Speaker: ** Robert Geroch, University of Chicago.**

Date and Time: ** Wednesday December 1, 2021, 7:00 - 8:30 PM., on Zoom.**

Title:** An Alien's Perspective on Mathematics (and Physics).**

Abstract: We describe what might be called a "point of view" toward mathematics. This view touches on such issues as how Godel's theorem might be interpreted, the relevance to physics of mathematical axioms such as the axiom of choice, and the possibility of using physics to "solve" unsolvable mathematical problems.

Related paper.

Speaker: ** Jens Hemelaer, University of Antwerp.**

Date and Time: ** Wednesday December 8, 2021, 7:00 - 8:30 PM., on Zoom.**

Title:** Toposes of presheaves on a monoid and their points.**

Abstract: In 2014, Connes and Consani constructed their Arithmetic Site, with as underlying topos the topos of presheaves on the monoid of nonzero natural numbers under multiplication. One of their surprising results is that the points of this topos are classified by a double quotient of the finite adeles, leading immediately to a link with number theory. Inspired by this, we will consider toposes of presheaves on various monoids, and discuss strategies of calculating their points. The most recent strategies (involving for example étale geometric morphisms and complete spreads) are based on joint work with Morgan Rogers.

Speaker: ** Samantha Jarvis, The CUNY Graduate Center.**

Date and Time: ** Wednesday December 15, 2021, 7:00 - 8:30 PM., on Zoom.**

Title:** TBA.**

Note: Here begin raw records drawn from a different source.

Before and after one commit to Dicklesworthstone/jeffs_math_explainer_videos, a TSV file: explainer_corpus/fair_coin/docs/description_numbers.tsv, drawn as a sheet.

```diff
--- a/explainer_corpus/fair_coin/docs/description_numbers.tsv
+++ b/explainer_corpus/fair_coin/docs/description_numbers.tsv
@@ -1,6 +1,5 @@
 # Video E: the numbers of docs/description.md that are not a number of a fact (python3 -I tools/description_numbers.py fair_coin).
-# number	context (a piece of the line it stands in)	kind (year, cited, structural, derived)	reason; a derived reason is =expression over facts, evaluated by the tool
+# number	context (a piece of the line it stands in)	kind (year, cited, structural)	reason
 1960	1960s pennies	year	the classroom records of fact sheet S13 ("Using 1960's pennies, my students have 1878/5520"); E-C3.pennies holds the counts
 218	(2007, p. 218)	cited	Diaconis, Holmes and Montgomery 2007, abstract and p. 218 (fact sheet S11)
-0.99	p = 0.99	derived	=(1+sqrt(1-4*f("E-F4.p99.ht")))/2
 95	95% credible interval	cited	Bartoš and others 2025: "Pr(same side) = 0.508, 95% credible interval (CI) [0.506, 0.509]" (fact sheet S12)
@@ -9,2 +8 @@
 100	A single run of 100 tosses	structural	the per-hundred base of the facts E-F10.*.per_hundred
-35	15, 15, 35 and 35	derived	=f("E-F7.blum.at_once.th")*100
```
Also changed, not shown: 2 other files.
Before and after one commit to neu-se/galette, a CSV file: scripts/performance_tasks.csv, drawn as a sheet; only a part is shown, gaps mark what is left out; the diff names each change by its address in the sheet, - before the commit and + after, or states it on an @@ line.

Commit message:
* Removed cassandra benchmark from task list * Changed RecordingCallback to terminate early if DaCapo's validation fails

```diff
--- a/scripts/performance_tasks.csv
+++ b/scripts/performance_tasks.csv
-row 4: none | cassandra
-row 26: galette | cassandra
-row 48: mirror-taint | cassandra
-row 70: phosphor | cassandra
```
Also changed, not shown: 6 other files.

Abstract:

Speaker: ** Todd Trimble, Western Connecticut State University.**

Date and Time: ** Wednesday December 22, 2021, 7:00 - 8:30 PM., on Zoom.**

Title:** TBA.**

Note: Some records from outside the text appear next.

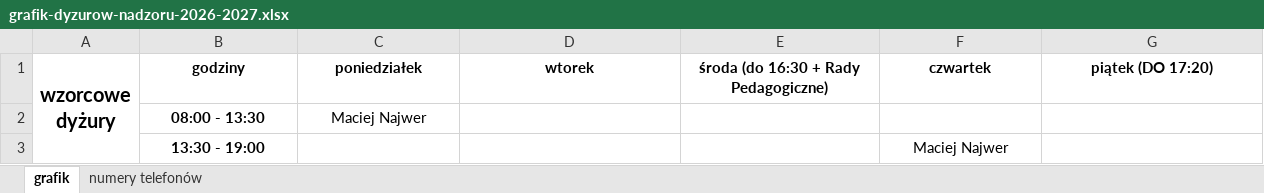
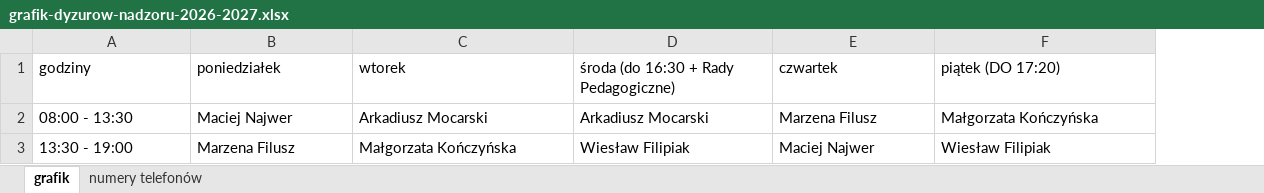
Before and after one commit to adeodatus11/zastepstwa, an Excel workbook: grafik-dyzurow-nadzoru-2026-2027.xlsx, sheet grafik, drawn as a sheet; values as stored, in another font and other column widths than the file's, no borders; removed rows and columns are numbered as before the commit, all else as after; the diff names each change by its address in the sheet, - before the commit and + after, or states it on an @@ line.

Commit message:
Correct supervision duty schedule data

```diff
--- a/grafik-dyzurow-nadzoru-2026-2027.xlsx (sheet grafik)
+++ b/grafik-dyzurow-nadzoru-2026-2027.xlsx (sheet grafik)
-column A (wzorcowe dyżury), empty
@@ A1:F1 bold: on → off, alignment: center → left @@
-A2:A3 bold: on
+A2:A3 bold: off
-A2:B2 alignment: center
+A2:B2 alignment: left
-C2 (wtorek): (empty)
+C2 (wtorek): Arkadiusz Mocarski
-D2: (empty)
+D2: Arkadiusz Mocarski
-E2 (czwartek): (empty)
+E2 (czwartek): Marzena Filusz
-F2 (piątek (DO 17:20)): (empty)
+F2 (piątek (DO 17:20)): Małgorzata Kończyńska
-A3 alignment: center
+A3 alignment: left
-B3 (poniedziałek): (empty)
+B3 (poniedziałek): Marzena Filusz
-C3 (wtorek): (empty)
+C3 (wtorek): Małgorzata Kończyńska
-D3: (empty)
+D3: Wiesław Filipiak
-E3 alignment: center
+E3 alignment: left
-F3 (piątek (DO 17:20)): (empty)
+F3 (piątek (DO 17:20)): Wiesław Filipiak
```
Also changed, not shown: 1 other file.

Abstract:

**Spring 2022 **

Speaker: ** Ralph Wojtowicz, Shenandoah University.**

Date and Time: ** Wednesday February 2, 2022, 7:00 - 8:30 PM., on Zoom.**

Title:** TBA.**

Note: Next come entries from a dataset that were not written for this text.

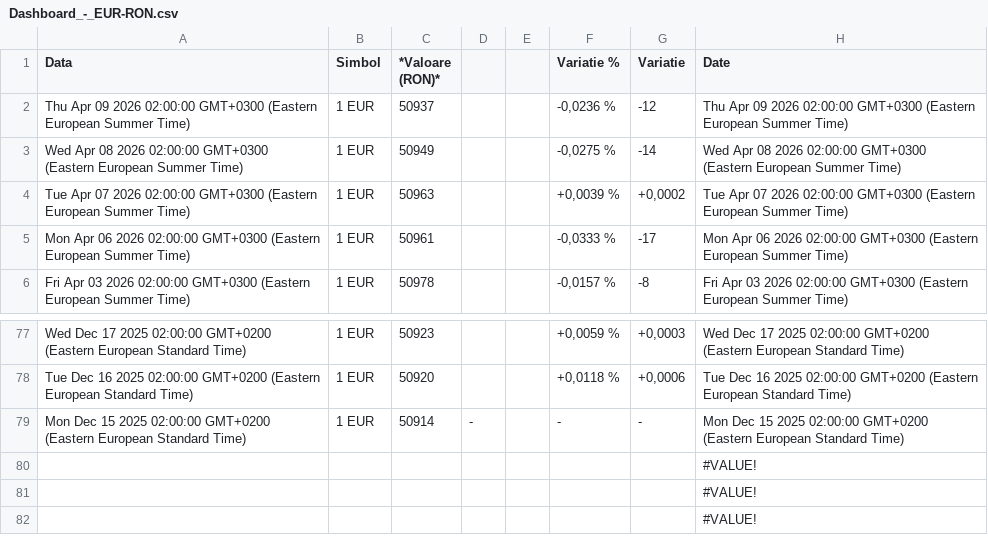
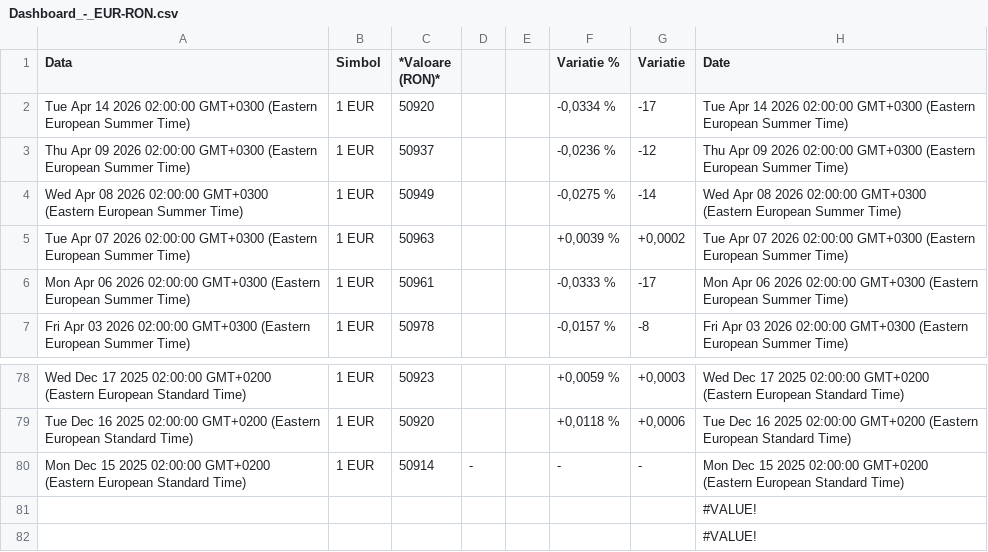
Before and after one commit to denesdata/roem, a CSV file: roem 2.0/Dashboard/Dashboard_-_EUR-RON.csv, drawn as a sheet; only a part is shown, gaps mark what is left out; removed rows and columns are numbered as before the commit, all else as after; the diff names each change by its address in the sheet, - before the commit and + after, or states it on an @@ line.

Commit message:
Add/Update roem 2.0/Dashboard/Dashboard_-_EUR-RON.csv

```diff
--- a/roem 2.0/Dashboard/Dashboard_-_EUR-RON.csv
+++ b/roem 2.0/Dashboard/Dashboard_-_EUR-RON.csv
+row 2: Tue Apr 14 2026 02:00:00 GMT+0300 (Eastern European Summer Time) | 1 EUR | 50920 |  |  | -0,0334 % | -17 | Tue Apr 14 2026 02:00:00 GMT+0300 (Eastern European Summer Time)
-row 80:  |  |  |  |  |  |  | #VALUE!
```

Abstract:

Speaker: ** Emilio Minichiello, CUNY Graduate Center.**

Date and Time: ** Wednesday February 16, 2022, 7:00 - 8:30 PM., on Zoom.**

Title:** TBA.**

Abstract:

Speaker: ** David Roberts, University of Adelaide.**

Date and Time: ** Wednesday February 23, 2022, 7:00 - 8:30 PM., on Zoom.**

Title:** TBA.**

Abstract:

Speaker: ** Jin-Cheng Guu, Stony Brook University.**

Date and Time: ** Wednesday March 9, 2022, 7:00 - 8:30 PM., on Zoom.**

Title:** Topological Quantum Field Theories from Monoidal Categories.**

Abstract: We will introduce the notion of a topological quantum field theory (tqft) and a monoidal category. We will then construct a few (extended) tqfts from monoidal categories, and show how quantum invariants of knots and 3-manifolds were obtained. If time permits, I will discuss (higher) values in (higher) codimensions based on my recent work on categorical center of higher genera (joint with A. Kirillov and Y. H. Tham).

Speaker: ** TBA, TBA.**

Date and Time: ** Wednesday March 23, 2022, 7:00 - 8:30 PM., on Zoom.**

Title:** TBA.**

Abstract:

Speaker: ** TBA, TBA.**

Date and Time: ** Wednesday March 30, 2022, 7:00 - 8:30 PM., on Zoom.**

Title:** TBA.**

Abstract:

Speaker: ** TBA, TBA.**

Date and Time: ** Wednesday April 6, 2022, 7:00 - 8:30 PM., on Zoom.**

Title:** TBA.**

Abstract:

Speaker: ** TBA, TBA.**

Date and Time: ** Wednesday April 13, 2022, 7:00 - 8:30 PM., on Zoom.**

Title:** TBA.**

Abstract:

Speaker: ** TBA, TBA.**

Date and Time: ** Wednesday April 27, 2022, 7:00 - 8:30 PM., on Zoom.**

Title:** TBA.**

Abstract:

Speaker: ** TBA, TBA.**

Date and Time: ** Wednesday May 4, 2022, 7:00 - 8:30 PM., on Zoom.**

Title:** TBA.**

Abstract:

Speaker: ** TBA, TBA.**

Date and Time: ** Wednesday May 11, 2022, 7:00 - 8:30 PM., on Zoom.**

Title:** TBA.**

Abstract:

Speaker: ** TBA, TBA.**

Date and Time: ** Wednesday May 18, 2022, 7:00 - 8:30 PM., on Zoom.**

Title:** TBA.**

Abstract: